Peter Gray, Ph.D., a research professor at Boston College, writes in Psychology Today that increasing lack of resilience among today’s college kids is causing educators all kinds of problems.
“Students are increasingly seeking help for, and apparently having emotional crises over, problems of everyday life,” he writes.
He cites some worrisome examples.
At one major university, emergency calls to the counseling department more than doubled over the past five years.
In one case, a female student felt traumatized because her roommate had called her a “bitch.”
In another case, two students “sought counseling because they had seen a mouse in their off-campus apartment” - after they panicked and called the police, who set a mousetrap for the startled students.
Such needy students are forcing faculty to do more hand-holding, and to lower academic standards, so as to not challenge the fragile little nitwits too much.
Because if professors do challenge them, the whiners will go to online professor-rating sites and give the professors lousy reviews.
Where did this unresilient, needy generation come from?
Gray says it is rooted in the way children are being parented over the past few decades and the decline in “children’s opportunities to play, explore, and pursue their own interests away from adults.”
These kids were raised in an era when everyone gets a trophy and a star on their forehead - regardless of effort or results. They are accustomed to their “helicopter parents” solving all of their problems.
“We have raised a generation of young people who have not been given the opportunity to learn how to solve their own problems,” writes Gray. “They have not been given the opportunity to get into trouble and find their own way out, to experience failure and realize they can survive it, to be called bad names by others and learn how to respond without adult intervention.”
“Young people, 18 years and older, going to college still unable or unwilling to take responsibility for themselves, still feeling that if a problem arises they need an adult to solve it,” writes Gray.
It’s bad enough that so many of today’s unresilient, needy, gritless kids are woefully unprepared to support their own future, but what’s worse is that they’re not going to be able to support mine.

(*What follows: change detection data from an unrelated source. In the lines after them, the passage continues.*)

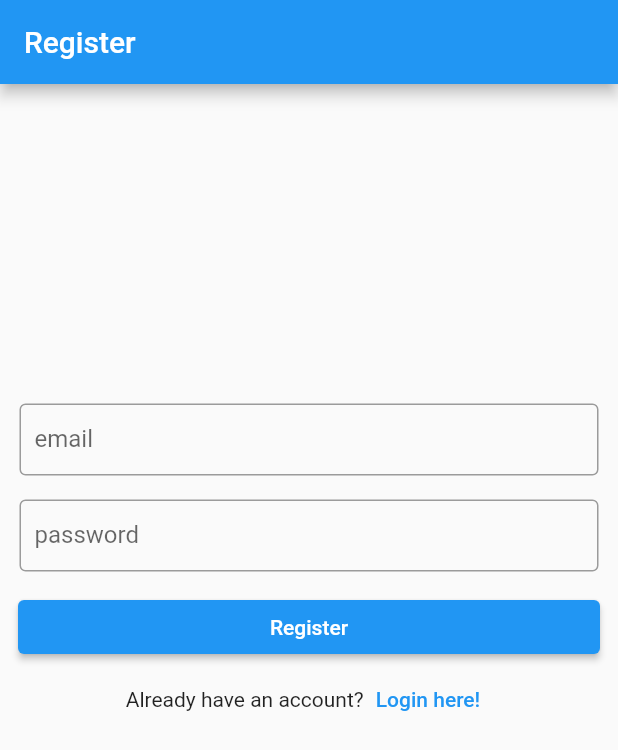
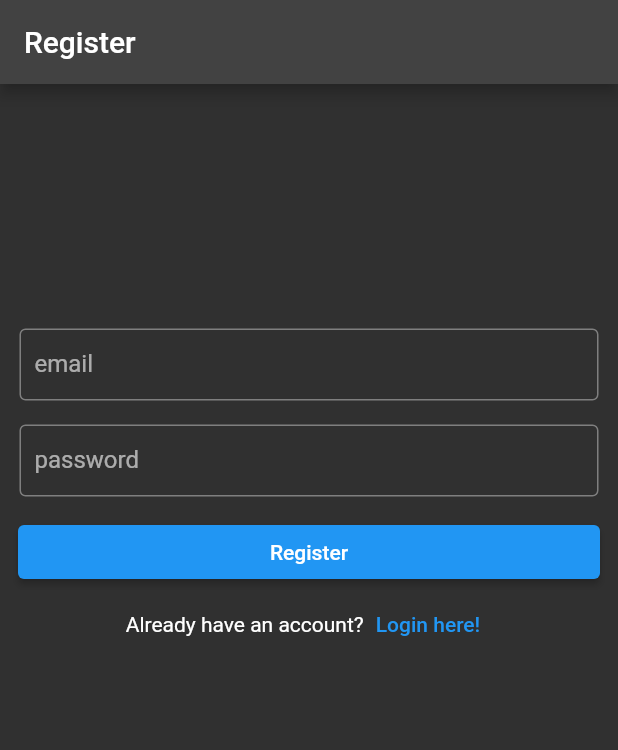
Before and after one commit to tonyRaafat/notes-app, a Flutter app: the screen it shows after launch, after a tap on "register here!", on a phone screen of 412 x 824 dp. Shown: the top 750 px of the screen. Run offline on Flutter 3.47's test engine with Material 2 defaults, Android fonts, the phone set to English and light mode, and no system bars; our stand-ins replace firebase_auth, firebase_core; accounts and stored records are empty; network calls fail.

Commit message:
change UI theme to dark mode

```diff
--- a/lib/main.dart
+++ b/lib/main.dart
@@ -13,7 +13,7 @@ void main(List<String> args) {
   WidgetsFlutterBinding.ensureInitialized();
   runApp(
      MaterialApp(
-
+      theme: ThemeData.dark(),
       title: 'notes app',
       home: const HomePage(),
       routes: {
--- a/lib/views/login-view.dart
+++ b/lib/views/login-view.dart
@@ -41,11 +41,11 @@ class _LoginViewState extends State<LoginView> {
       )),
       body: Container(
         padding: const EdgeInsets.all(5),
-        child: Column(
+        child: ListView(
 
           children: [
             const SizedBox(
-              height: 200,
+              height: 150,
             ),
             Padding(
               padding: const EdgeInsets.all(8.0),
--- a/lib/views/register-view.dart
+++ b/lib/views/register-view.dart
@@ -36,9 +36,9 @@ class _RegisterViewState extends State<RegisterView> {
       appBar: AppBar(title: const Text("Register")),
       body: Container(
         padding: EdgeInsets.all(5),
-        child: Column(
+        child: ListView(
           children: [
-            const SizedBox(height: 200,),
+            const SizedBox(height: 150,),
             Container(
               margin: EdgeInsets.all(8),
               child: TextField(
```
Also changed, not shown: lib/views/note-view.dart (line endings or trailing spaces).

Consider: Our government has racked up $18.2 trillion in debt. The Congressional Budget Office says that in a few years, entitlement costs are going to soar. We either cut the bejeezus out of government spending or ratchet taxes way up.

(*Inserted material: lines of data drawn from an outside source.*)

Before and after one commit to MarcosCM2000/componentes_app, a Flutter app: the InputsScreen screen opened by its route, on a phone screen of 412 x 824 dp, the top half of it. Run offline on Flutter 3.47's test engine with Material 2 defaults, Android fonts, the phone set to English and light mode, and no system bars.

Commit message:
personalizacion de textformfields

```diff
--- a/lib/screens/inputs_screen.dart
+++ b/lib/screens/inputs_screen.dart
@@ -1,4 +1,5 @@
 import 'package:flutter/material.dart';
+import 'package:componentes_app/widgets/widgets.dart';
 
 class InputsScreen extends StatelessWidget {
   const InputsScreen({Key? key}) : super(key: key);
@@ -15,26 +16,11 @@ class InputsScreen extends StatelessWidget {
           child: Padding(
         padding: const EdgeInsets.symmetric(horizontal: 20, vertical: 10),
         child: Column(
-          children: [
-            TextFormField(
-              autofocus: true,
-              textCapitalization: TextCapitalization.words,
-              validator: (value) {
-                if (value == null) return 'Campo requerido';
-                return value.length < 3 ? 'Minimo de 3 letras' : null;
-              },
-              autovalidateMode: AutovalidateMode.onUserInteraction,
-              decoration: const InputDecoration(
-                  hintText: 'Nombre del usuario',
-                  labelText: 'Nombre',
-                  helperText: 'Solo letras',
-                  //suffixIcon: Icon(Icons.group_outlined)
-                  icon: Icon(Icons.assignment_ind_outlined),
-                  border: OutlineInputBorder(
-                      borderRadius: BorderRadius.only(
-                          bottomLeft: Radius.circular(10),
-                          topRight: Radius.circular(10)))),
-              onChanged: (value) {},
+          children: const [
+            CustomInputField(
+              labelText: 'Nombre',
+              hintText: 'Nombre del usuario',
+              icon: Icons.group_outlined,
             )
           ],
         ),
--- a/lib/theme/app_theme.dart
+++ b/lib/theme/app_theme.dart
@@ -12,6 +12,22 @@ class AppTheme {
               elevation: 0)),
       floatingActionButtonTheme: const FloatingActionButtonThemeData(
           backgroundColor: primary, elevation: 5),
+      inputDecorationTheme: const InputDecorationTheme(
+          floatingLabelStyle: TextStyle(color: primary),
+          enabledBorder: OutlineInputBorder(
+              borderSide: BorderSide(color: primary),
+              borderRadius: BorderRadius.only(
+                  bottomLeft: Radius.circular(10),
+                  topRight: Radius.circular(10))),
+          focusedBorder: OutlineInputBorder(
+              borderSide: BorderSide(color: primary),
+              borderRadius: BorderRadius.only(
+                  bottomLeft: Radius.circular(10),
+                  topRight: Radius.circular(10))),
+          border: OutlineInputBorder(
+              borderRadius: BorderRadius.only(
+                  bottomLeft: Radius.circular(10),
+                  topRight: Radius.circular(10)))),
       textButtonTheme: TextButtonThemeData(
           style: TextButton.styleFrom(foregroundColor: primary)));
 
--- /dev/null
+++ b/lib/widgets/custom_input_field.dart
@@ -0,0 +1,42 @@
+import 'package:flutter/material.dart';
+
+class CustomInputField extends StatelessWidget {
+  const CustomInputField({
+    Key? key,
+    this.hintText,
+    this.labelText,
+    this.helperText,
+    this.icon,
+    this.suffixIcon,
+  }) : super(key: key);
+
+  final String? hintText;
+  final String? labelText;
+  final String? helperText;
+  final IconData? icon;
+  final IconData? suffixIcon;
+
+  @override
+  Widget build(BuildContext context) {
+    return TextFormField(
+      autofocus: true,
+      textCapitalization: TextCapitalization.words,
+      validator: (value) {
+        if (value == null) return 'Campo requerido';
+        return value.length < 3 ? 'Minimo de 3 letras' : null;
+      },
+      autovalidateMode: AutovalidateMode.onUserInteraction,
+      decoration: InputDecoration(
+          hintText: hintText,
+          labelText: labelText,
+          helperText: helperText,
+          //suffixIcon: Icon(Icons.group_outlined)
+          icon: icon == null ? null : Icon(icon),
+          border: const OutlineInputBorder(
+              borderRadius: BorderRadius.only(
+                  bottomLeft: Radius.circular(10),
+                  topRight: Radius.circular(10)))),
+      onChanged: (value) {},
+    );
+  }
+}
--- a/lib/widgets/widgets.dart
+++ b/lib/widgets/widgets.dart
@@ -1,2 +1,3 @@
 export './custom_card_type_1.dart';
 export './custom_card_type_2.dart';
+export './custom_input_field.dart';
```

Regardless, a reckoning is coming and it is going to be ugly. Today’s college kids are likely to experience runaway inflation, higher taxes and, as a result, an anemic economy that will make it even harder for young people to get jobs and pay their considerable bills.
But if today’s pampered little wusses aren’t able to deal with a mouse in their off-campus apartment, how on God’s Earth are they going to be able to deal with the pain that awaits them?
See, after years of being taken - busting my hump as a self-employed writer for the pleasure of cutting big, fat checks to the IRS - I have plans to become a taker. I hope to retire in 15 years, pay zero taxes and sit back fat and happy, collecting Social Security and Medicare benefits.
Which worries me.
How will I rely on today’s pampered college nitwits who panic and call the cops when a lousy mouse is in their off-campus apartment?
Tom Purcell, author of “Misadventures of a 1970’s Childhood” and “Comical Sense: A Lone Humorist Takes on a World Gone Nutty!” is a Pittsburgh Tribune-Review humor columnist. Send comments to Tom at Tom@TomPurcell.com